* Memory package
* Heated seats (driver and passenger)
* Universal home remote
* Power telescoping steering column
* Custom, leather-wrapped interior (leather-wrapped upper instrument panel, upper door trim panels, and console storage cover; exclusive leather color and two-tone design, including seat headrest "tonal" crossed-flagembroidery and enhanced armrest padding; special, bias-pattern console trim plate)

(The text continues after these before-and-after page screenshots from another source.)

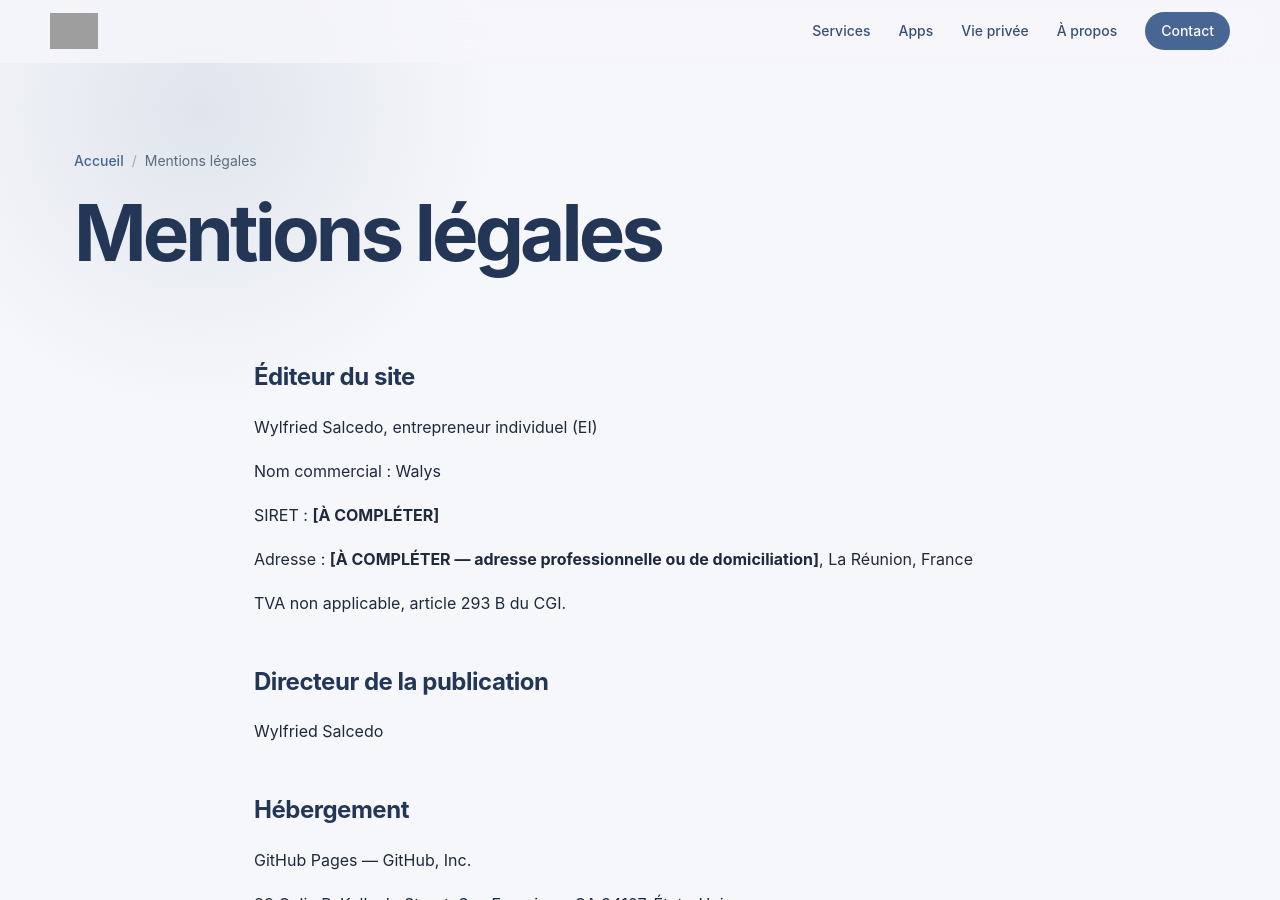
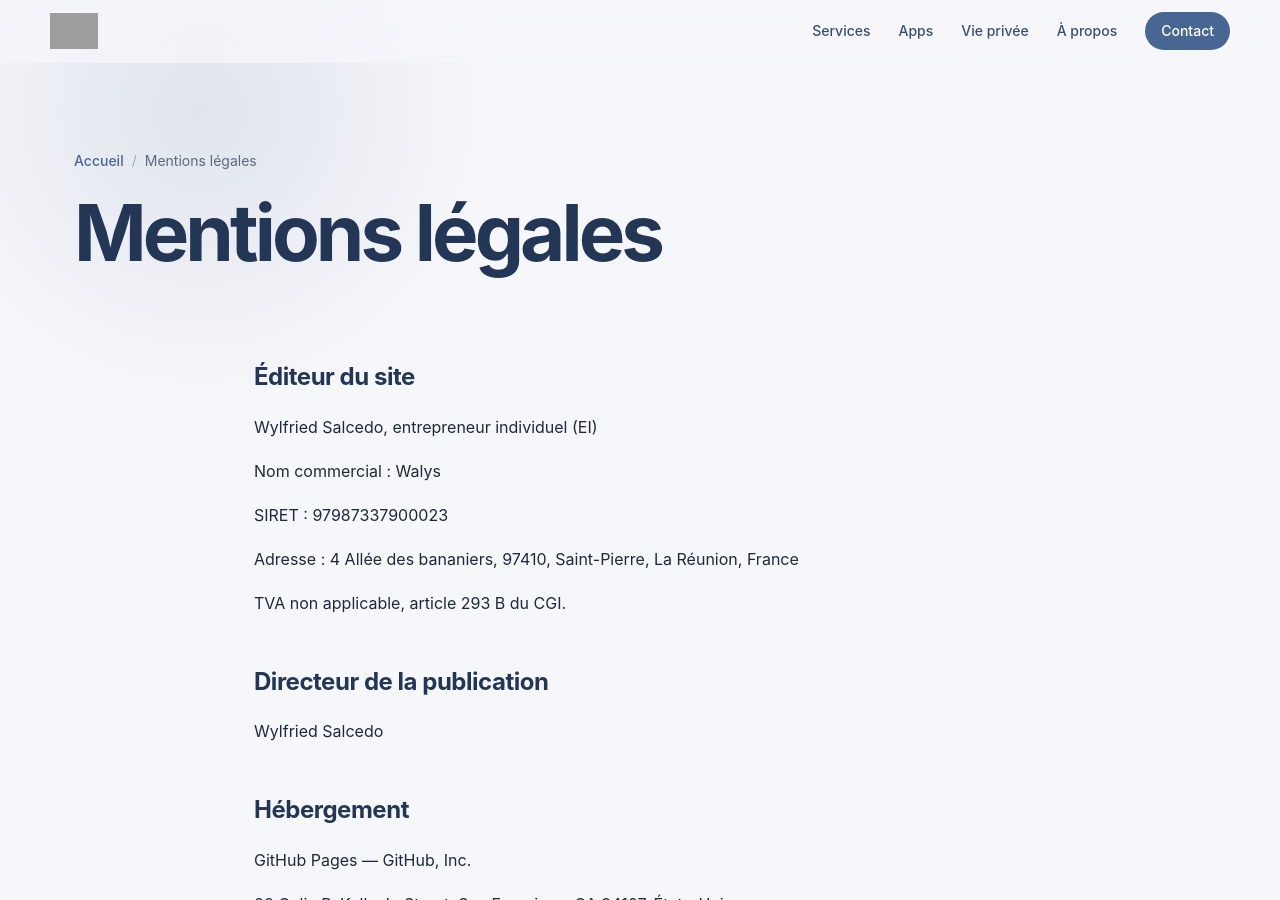
Before and after one commit to Walys-fr/walys-fr.github.io, a Jekyll site: the page built from mentions-legales.md, in a window 1280 px wide and 900 px high. Built offline with Jekyll 4.4.1, drawn with Linux system fonts in a browser that asks for light colours; our own code applies the rules of GitHub Pages for plain Markdown files; grey boxes are pictures that could not be loaded.

Commit message:
Update mentions-legales.md (via Pages CMS)

```diff
--- a/mentions-legales.md
+++ b/mentions-legales.md
@@ -9,9 +9,9 @@ Wylfried Salcedo, entrepreneur individuel (EI)
 
 Nom commercial : Walys
 
-SIRET : **[À COMPLÉTER]**
+SIRET : 97987337900023
 
-Adresse : **[À COMPLÉTER — adresse professionnelle ou de domiciliation]**, La Réunion, France
+Adresse : 4 Allée des bananiers, 97410, Saint-Pierre, La Réunion, France
 
 TVA non applicable, article 293 B du CGI.
 
```
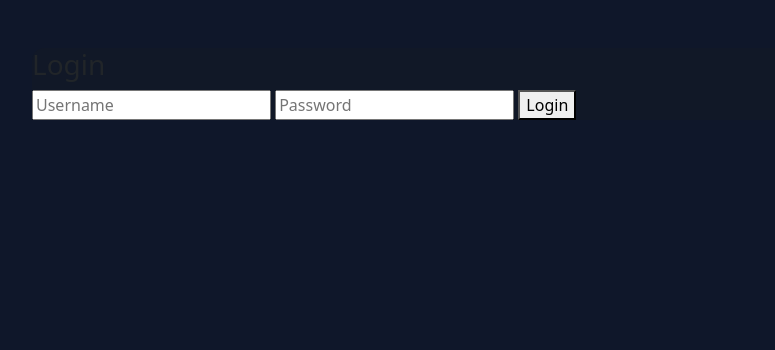
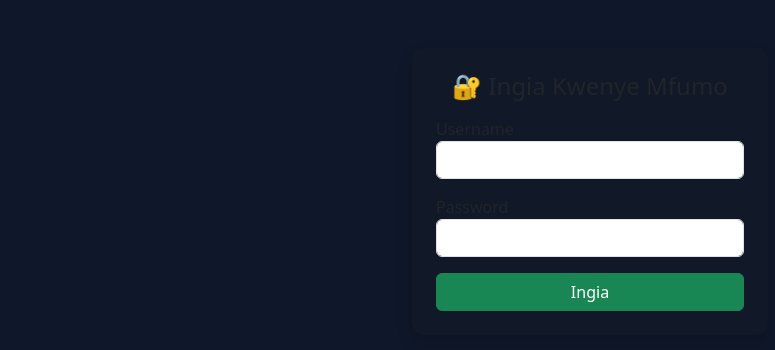
Before and after one commit to benmass1/Business_Systems_Op, a Flask app: template app/templates/login.html in a window 1280 px wide. Shown: the part 56-406 px from the top of the page, without its empty margins (50-825 px from the left). Run offline with Flask 3, Linux system fonts and the light colour scheme; the template is opened without the code that fills it, so the values that code supplies are empty.

Commit message:
Update login.html

```diff
--- a/app/templates/login.html
+++ b/app/templates/login.html
@@ -1,12 +1,30 @@
 {% extends "base.html" %}
+{% block title %}Login{% endblock %}
 
 {% block content %}
-<div class="card">
-    <h3>Login</h3>
-    <form method="POST">
-        <input type="text" name="username" placeholder="Username" required>
-        <input type="password" name="password" placeholder="Password" required>
-        <button type="submit">Login</button>
-    </form>
+<div class="row justify-content-center">
+    <div class="col-md-4">
+        <div class="card p-4 shadow">
+            <h4 class="text-center mb-3">🔐 Ingia Kwenye Mfumo</h4>
+
+            <form method="post">
+                <div class="mb-3">
+                    <label>Username</label>
+                    <input type="text" name="username" class="form-control" required>
+                </div>
+
+                <div class="mb-3">
+                    <label>Password</label>
+                    <input type="password" name="password" class="form-control" required>
+                </div>
+
+                <button class="btn btn-success w-100">Ingia</button>
+            </form>
+
+            {% if error %}
+            <div class="alert alert-danger mt-3">{{ error }}</div>
+            {% endif %}
+        </div>
+    </div>
 </div>
 {% endblock %}
```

As with previous C6 Z06s, the first thing we noticed about the '08 edition was its muscular good looks. The C6, in any trim, makes a bold visual statement, and although we've seen this generation for four model years now, it continues to impress. A pseudo-functional nose scoop (the opening vents a small amount of outside air to the engine compartment, but not to the intake tract) allows even moderately Corvette-savvy onlookers to identify the car as a Z06.
Other exterior styling cues exclusive to the Z include bulging air extractors located behind the front wheels; a downforce-inducing front splitter; wider rear fenders to cover the massive, 325mm tires; and a pair of side-mounted rear-brake-cooling scoops. A tall rear spoiler, Z06-specific wheels, and distinctive model badging complete the look, making the Z a sultry standout for speed-hungry connoisseurs.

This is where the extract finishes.